“Hill climbing is super hard,” said Kershaw. “I moved into 7th, and I’m happy to have stayed in the top 10. Losing time in the overall is a little disappointing, but with four podiums and such solid races, we must have done some good training.”
With one bronze, two silvers and a gold medal from this Tour, Kershaw also takes home some significant prize money. Cologna will take home 150,000 Swiss Francs ($155,000US) for the overall win, with Northug picking up 100,000. Bauer get’s 50,000 thanks entirely to today’s powerful showing…not bad for a day’s work.
All told Kershaw will head back to Canada with 25,000 Swiss Francs. When asked about his plans for the cash, Kershaw joked, saying “The guys have been razzing me about my old ’96 Saab…maybe it’s time I passed it along and might get something newer in the spring.” A new set of wheels is certainly a well-deserved reward for Kershaw’s impressive results of late.
Canadian head coach Justin Wadsworth couldn’t be happier with how this year’s Tour has gone.
“I knew Dev and the guys would ski well,” said Wadsworth. “They’ve been working hard. I thought one podium for sure, but four… I couldn’t have predicted that.”

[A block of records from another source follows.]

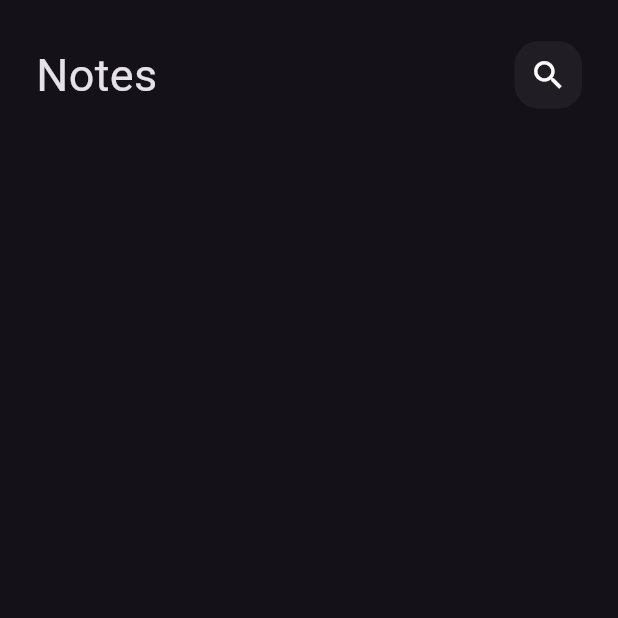
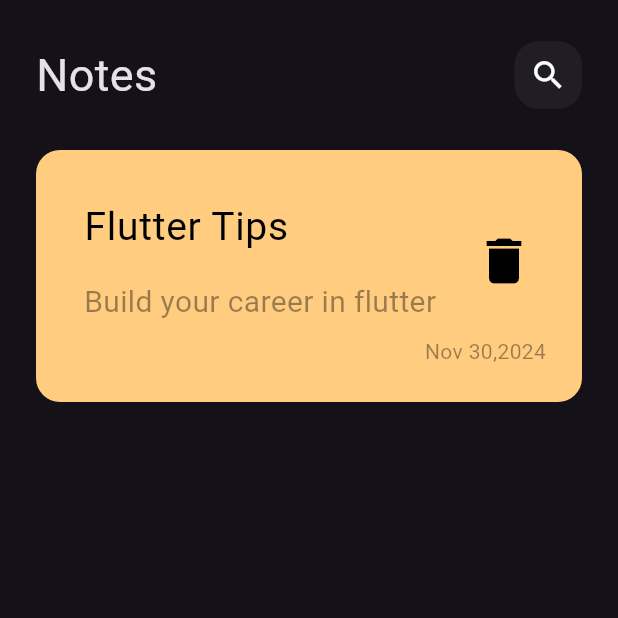
Before and after one commit to AhmedFared888/notes_app, a Flutter app: the screen it shows after launch, on a phone screen of 412 x 824 dp, the top half of it. Run offline on Flutter 3.47's test engine with Material 3 defaults, Android fonts, the phone set to English and light mode, and no system bars; Roboto replaces fonts that are missing (Poppins).

Commit message:
custom note item

```diff
--- a/lib/main.dart
+++ b/lib/main.dart
@@ -12,7 +12,10 @@ class NotesApp extends StatelessWidget {
   Widget build(BuildContext context) {
     return MaterialApp(
       debugShowCheckedModeBanner: false,
-      theme: ThemeData.dark(),
+      theme: ThemeData(
+        brightness: Brightness.dark,
+        fontFamily: 'Poppins',
+      ),
       home: NotesView(),
     );
   }
--- /dev/null
+++ b/lib/widgets/note_item.dart
@@ -0,0 +1,61 @@
+import 'package:flutter/material.dart';
+
+class NoteItem extends StatelessWidget {
+  const NoteItem({super.key});
+
+  @override
+  Widget build(BuildContext context) {
+    return Container(
+      padding: const EdgeInsets.only(
+        top: 24.0,
+        bottom: 24.0,
+        left: 16.0,
+      ),
+      decoration: BoxDecoration(
+        color: const Color(0xffFFCC80),
+        borderRadius: BorderRadius.circular(16.0),
+      ),
+      child: Column(
+        crossAxisAlignment: CrossAxisAlignment.end,
+        children: [
+          ListTile(
+            title: const Text(
+              'Flutter Tips',
+              style: TextStyle(
+                color: Colors.black,
+                fontSize: 26.0,
+              ),
+            ),
+            subtitle: Padding(
+              padding: const EdgeInsets.only(top: 16.0),
+              child: Text(
+                'Build your career in flutter',
+                style: TextStyle(
+                  color: Colors.black.withOpacity(.4),
+                  fontSize: 20.0,
+                ),
+              ),
+            ),
+            trailing: IconButton(
+              onPressed: () {},
+              icon: const Icon(
+                Icons.delete,
+                color: Colors.black,
+                size: 40.0,
+              ),
+            ),
+          ),
+          Padding(
+            padding: const EdgeInsets.only(right: 24.0),
+            child: Text(
+              'Nov 30,2024',
+              style: TextStyle(
+                color: Colors.black.withOpacity(.4),
+              ),
+            ),
+          ),
+        ],
+      ),
+    );
+  }
+}
--- a/lib/widgets/notes_view_body.dart
+++ b/lib/widgets/notes_view_body.dart
@@ -1,5 +1,6 @@
 import 'package:flutter/material.dart';
 import 'package:notes_app/widgets/custom_app_bar.dart';
+import 'package:notes_app/widgets/note_item.dart';
 
 class NotesViewBody extends StatelessWidget {
   const NotesViewBody({super.key});
@@ -9,7 +10,10 @@ class NotesViewBody extends StatelessWidget {
     return const Padding(
       padding: EdgeInsets.symmetric(horizontal: 24.0),
       child: Column(
-        children: [CustomAppBar()],
+        children: [
+          CustomAppBar(),
+          NoteItem(),
+        ],
       ),
     );
   }
```
Also changed, not shown: pubspec.yaml (+6 -12 lines), lib/assets/fonts/Poppins-Regular.ttf (added).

U.S. coach Chris Grover was also gratified with Freeman’s solid day to end the Tour. “Considering our wax issues yesterday it was really important for Kris to have a good day – it was a great finish for him on good skis.”
Freeman heads to Munich later today and will be home tomorrow where he’ll take a short break and then prepare for the Nordic Worlds in Oslo in Feb.
Alex Harvey echoed his teammates enthusiasm for their accomplishments over 10 days of grueling racing.
“It’s like a circle,” he said. “Dev medals, and we all get pumped, and it pushes us. Then it happens again and it keeps coming around.”
Harvey posted some very strong splits early in today’s race, even taking over 3rd place for a short while.
“It was really good, I’m really happy with how my body felt. The real skiing, in the stadium and early on felt really good…but when I hit that wall, man, with all that off setting…my legs just cramped up. That climb is just so hard.”
Harvey also heaped praise on the coaching and wax staff, pointing out how well taken care of he, Devon and Ivan were.
“Justin’s been really good, pushing us on recovery and stuff like that. Having the bus was a huge advantage. It’s a great lounge for us after the races. We’ll have it again next year.” The Canadians may just be on to something. The tour bus has been such a hit that it’s likely other teams will follow suit.
For now, the Canucks are heading home. Kershaw and Babikov will head back to Canmore, and Harvey home to Quebec for a month of recovery and prep training before returning to Europe for World Championships. But Harvey will first make a quick stop at the U23 World Champs.
“It’s my last year U23,” he said. “And I want to use that. I’d like to go for a U23 World Champs title while I can.”
Men’s 9km Pursuit Results HERE.
Men’s 9km Pursuit finishing order HERE.
Final Overall HERE.
Final Overall detail HERE.